Fishing for cobia normally entails going with a guide who knows the local area because they are unpredictable. Catching them is not as hard once they are found because they are voracious eaters, though they put up a very strong fight. They can be caught on anything from squid to crabs, shrimp, pinfish, grunts, and other small baitfish. On a fishing charter, the only thing you need is your captain who will show you how to fish for cobia.
Cobia can reach a maximum length of 6 1/2 feet and up to 130 pounds, normally weighing in closer to between twenty and fifty pounds. Their bodies are spindle-shaped with a broad flattened head. The body of the fish is smooth with small scales. Their backs are usually dark brown with a white underbelly with darker horizontal bands on their flanks.
Their large peck fins are normally carried horizontally, perhaps helping the fish look more like a shark. They have very short sharp spines on top of their heads. Cobia are not normally a schooling fish except while they’re in spawning season. It is a pelagic fish but most of the time these fish are targeted in the Gulf of Mexico where they will congregate around reefs and wrecks and other structures.
In the Gulf, fishing for cobia can simply be a matter of locating other large marine animals on the surface. You can usually find them hanging around sharks, turtles, and manta rays. Cobia will follow them to scavenge off the leftovers of their prey. Cobia are usually not afraid of boats because they are curious fish. Most of the time the first thing you think of is a shark when you see them in the water. Size, taste, curiosity, hunger & power make these fish great targets.
For more specific information about fishing for cobia or more cobia fishing tips and pictures, check out Florida Sportsman’s Cobia page.

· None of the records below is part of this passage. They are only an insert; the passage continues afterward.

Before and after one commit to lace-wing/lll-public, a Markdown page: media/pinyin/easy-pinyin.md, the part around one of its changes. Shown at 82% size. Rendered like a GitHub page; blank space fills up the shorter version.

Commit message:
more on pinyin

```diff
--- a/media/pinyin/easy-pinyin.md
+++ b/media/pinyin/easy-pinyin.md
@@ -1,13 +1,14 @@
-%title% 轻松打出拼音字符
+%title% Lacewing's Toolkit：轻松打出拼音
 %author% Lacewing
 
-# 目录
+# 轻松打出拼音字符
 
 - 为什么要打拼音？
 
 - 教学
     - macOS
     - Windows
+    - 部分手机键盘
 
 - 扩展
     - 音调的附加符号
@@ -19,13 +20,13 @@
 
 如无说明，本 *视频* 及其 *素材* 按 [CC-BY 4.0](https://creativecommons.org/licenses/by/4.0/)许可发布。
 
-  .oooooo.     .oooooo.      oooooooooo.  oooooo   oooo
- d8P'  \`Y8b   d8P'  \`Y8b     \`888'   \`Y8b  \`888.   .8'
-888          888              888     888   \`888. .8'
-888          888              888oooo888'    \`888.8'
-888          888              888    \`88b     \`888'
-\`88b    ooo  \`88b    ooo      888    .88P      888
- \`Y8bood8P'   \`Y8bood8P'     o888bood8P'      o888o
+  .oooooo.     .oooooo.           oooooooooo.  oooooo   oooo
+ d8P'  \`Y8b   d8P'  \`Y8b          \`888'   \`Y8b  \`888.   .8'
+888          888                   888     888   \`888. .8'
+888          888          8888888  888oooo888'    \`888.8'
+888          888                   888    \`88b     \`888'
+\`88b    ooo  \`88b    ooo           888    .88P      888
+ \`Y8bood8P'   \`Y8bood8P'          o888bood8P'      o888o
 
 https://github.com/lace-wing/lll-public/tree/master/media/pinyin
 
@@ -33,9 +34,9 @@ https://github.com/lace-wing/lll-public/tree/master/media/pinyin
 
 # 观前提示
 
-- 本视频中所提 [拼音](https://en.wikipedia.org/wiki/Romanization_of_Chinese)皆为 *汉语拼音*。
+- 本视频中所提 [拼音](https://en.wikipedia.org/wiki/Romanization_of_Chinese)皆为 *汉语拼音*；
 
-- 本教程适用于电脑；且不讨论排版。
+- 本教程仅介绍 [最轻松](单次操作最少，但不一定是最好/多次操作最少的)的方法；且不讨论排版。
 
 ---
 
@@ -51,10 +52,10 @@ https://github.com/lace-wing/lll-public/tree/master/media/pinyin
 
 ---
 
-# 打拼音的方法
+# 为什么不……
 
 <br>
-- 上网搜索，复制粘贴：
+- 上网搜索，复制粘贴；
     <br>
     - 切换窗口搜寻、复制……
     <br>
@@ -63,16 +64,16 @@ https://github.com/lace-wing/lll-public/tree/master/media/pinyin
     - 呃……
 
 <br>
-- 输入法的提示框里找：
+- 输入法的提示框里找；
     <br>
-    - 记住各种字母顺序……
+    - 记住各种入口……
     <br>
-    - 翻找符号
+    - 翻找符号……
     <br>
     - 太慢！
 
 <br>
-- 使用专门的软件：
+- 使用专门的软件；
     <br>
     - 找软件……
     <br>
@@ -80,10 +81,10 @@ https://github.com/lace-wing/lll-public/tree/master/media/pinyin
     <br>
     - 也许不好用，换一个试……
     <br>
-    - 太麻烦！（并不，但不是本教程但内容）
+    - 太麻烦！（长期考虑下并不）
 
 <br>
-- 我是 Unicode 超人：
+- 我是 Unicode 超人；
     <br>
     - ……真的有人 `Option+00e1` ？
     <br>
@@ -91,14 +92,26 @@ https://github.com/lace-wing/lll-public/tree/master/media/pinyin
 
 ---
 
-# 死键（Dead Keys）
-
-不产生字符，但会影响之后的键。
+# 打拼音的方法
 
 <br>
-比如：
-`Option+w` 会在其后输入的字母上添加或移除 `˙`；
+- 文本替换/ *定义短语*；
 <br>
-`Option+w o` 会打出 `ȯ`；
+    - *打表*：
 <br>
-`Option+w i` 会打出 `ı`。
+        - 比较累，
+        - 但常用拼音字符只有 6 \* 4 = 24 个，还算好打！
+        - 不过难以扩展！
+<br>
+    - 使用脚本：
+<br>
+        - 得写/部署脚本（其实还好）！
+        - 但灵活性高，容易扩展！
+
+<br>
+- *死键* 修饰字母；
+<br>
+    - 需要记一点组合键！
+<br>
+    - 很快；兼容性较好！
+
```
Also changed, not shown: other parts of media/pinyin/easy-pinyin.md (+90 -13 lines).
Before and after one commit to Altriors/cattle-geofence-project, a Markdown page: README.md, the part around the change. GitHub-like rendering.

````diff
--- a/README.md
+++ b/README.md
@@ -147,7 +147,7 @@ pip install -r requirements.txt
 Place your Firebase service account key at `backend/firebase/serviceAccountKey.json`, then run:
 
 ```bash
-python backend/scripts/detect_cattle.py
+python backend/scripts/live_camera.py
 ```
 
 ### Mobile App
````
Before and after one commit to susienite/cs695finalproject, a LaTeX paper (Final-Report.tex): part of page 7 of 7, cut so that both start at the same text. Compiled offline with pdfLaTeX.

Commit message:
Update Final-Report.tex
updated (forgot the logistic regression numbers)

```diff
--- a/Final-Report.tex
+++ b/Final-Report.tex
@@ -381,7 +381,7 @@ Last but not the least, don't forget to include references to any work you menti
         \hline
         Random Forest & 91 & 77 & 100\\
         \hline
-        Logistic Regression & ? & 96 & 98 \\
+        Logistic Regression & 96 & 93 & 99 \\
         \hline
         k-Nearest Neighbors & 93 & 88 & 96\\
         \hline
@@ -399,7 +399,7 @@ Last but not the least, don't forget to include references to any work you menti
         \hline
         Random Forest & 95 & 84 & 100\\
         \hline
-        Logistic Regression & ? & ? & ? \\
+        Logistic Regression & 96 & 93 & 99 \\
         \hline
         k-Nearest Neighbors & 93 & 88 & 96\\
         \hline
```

To book a charter with Capt. Brent Kindell, call 305-481-9018 or fill out the contact form.